Missouri was once a dominant force in the auto industry. A task force has made a number of recommendations to keep the state from becoming a bit player.
Missouri was once second only to Michigan in auto production. As recently as 2004, nearly 40,000 Missourians held automotive sector jobs. That stands at 26,000 today. High profile blows to the Missouri economy include Ford’s decision to close its Hazelwood factory in 2002. Last year, Chrysler decided to idle its St. Louis South Assembly Plant that built minivans. The company then announced it would shut down the North Assembly Plant that made pick-ups.
Still, the auto industry contributes $4 billion annually to the state economy. The task force report points out “Missouri workers have exceptional skills and experience in all aspects of motor vehicle production.” Workers have expertise in light truck and utility vehicle manufacturing, storage batteries, truck trailer manufacturing, vehicle lighting, seating and brake systems.
The report the task force delivered to Governor Nixon makes five broad recommendations, and then breaks those down into more specific recommendations. One of the top recommendations is that Missouri embrace the move to more environmentally-friendly vehicles.
“Across the board, we’re going through a major change in terms of overall technology and how it impacts the vehicle, the driver to the driving experience,” says Tony Reinhart, Regional Director of Government Affairs for the Ford Motor Company and one of 21 members on the task force.
Among the recommendations are creation of a corporate income tax credit for targeted industry research and development, commission a study of what it would take to build a “Green Auto” infrastructure and establishment of a “Missouri Center for Automotive Excellence”.
Another broad recommendation is to upgrade the training of Missouri’s auto workers so they can better adapt to changes in the industry.
The task force recommends the state assist automotive companies to upgrade technologies and diversify. It also wants the state to commission a third party study of the economic development incentives the state uses to lure business to Missouri or help firms in the state expand.
“Sometimes you find yourself at a disadvantage, because some state has certain types of programs that we may not have,” Reinhart says. “So, we want to make sure we have some kind of outside third party take a look and give an honest assessment of where Missouri was at in terms of its toolbox.”
The report says Missouri needs to consider creating a new “mega-investment” incentive program designed to retain high-paying jobs, such as programs established in Michigan and Ohio, two other auto states.
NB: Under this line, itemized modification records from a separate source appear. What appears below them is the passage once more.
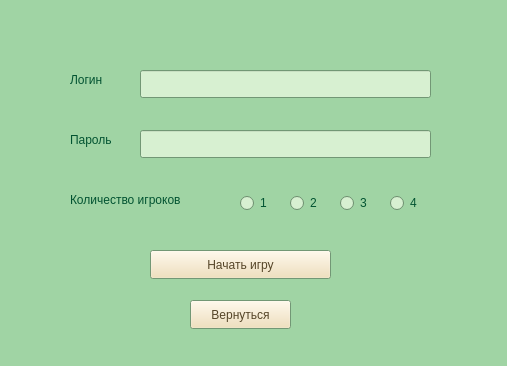
Before: the Qt Designer form newgamewindow.ui in Saham9tka/for_bots, drawn with Qt 5.
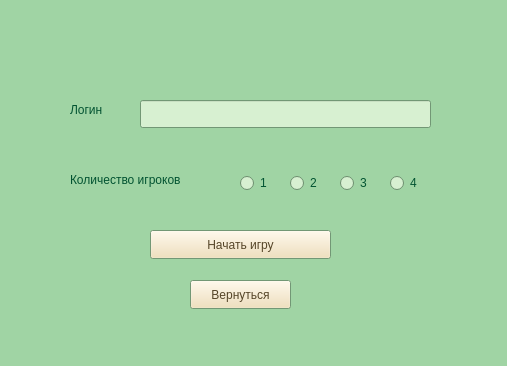
After: the same form once the commit is applied.

Commit message: deleted password input

Diff of the .ui file:
```diff
--- a/newgamewindow.ui
+++ b/newgamewindow.ui
@@ -315,7 +315,7 @@
    <property name="geometry">
     <rect>
      <x>140</x>
-     <y>70</y>
+     <y>100</y>
      <width>291</width>
      <height>28</height>
     </rect>
@@ -325,7 +325,7 @@
    <property name="geometry">
     <rect>
      <x>70</x>
-     <y>70</y>
+     <y>100</y>
      <width>63</width>
      <height>20</height>
     </rect>
@@ -334,34 +334,11 @@
     <string>Логин</string>
    </property>
   </widget>
-  <widget class="QLineEdit" name="startGamePassword">
-   <property name="geometry">
-    <rect>
-     <x>140</x>
-     <y>130</y>
-     <width>291</width>
-     <height>28</height>
-    </rect>
-   </property>
-  </widget>
-  <widget class="QLabel" name="label_2">
-   <property name="geometry">
-    <rect>
-     <x>70</x>
-     <y>130</y>
-     <width>63</width>
-     <height>20</height>
-    </rect>
-   </property>
-   <property name="text">
-    <string>Пароль</string>
-   </property>
-  </widget>
   <widget class="QPushButton" name="startGameButton">
    <property name="geometry">
     <rect>
      <x>150</x>
-     <y>250</y>
+     <y>230</y>
      <width>181</width>
      <height>29</height>
     </rect>
@@ -374,7 +351,7 @@
    <property name="geometry">
     <rect>
      <x>240</x>
-     <y>190</y>
+     <y>170</y>
      <width>41</width>
      <height>26</height>
     </rect>
@@ -387,7 +364,7 @@
    <property name="geometry">
     <rect>
      <x>290</x>
-     <y>190</y>
+     <y>170</y>
      <width>41</width>
      <height>26</height>
     </rect>
@@ -400,7 +377,7 @@
    <property name="geometry">
     <rect>
      <x>340</x>
-     <y>190</y>
+     <y>170</y>
      <width>41</width>
      <height>26</height>
     </rect>
@@ -413,7 +390,7 @@
    <property name="geometry">
     <rect>
      <x>390</x>
-     <y>190</y>
+     <y>170</y>
      <width>41</width>
      <height>26</height>
     </rect>
@@ -432,7 +409,7 @@
    <property name="geometry">
     <rect>
      <x>70</x>
-     <y>190</y>
+     <y>170</y>
      <width>141</width>
      <height>20</height>
     </rect>
@@ -445,7 +422,7 @@
    <property name="geometry">
     <rect>
      <x>190</x>
-     <y>300</y>
+     <y>280</y>
      <width>101</width>
      <height>29</height>
     </rect>
```
The commit also changes 6 other files.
Incentives could also be created to help establish so-called “supplier parks”, industrial complexes that locate supplies next to final assembly plants.
Reinhart says that despite the blows Missouri has had to absorb, it remains in a prime position to continue as a viable auto state.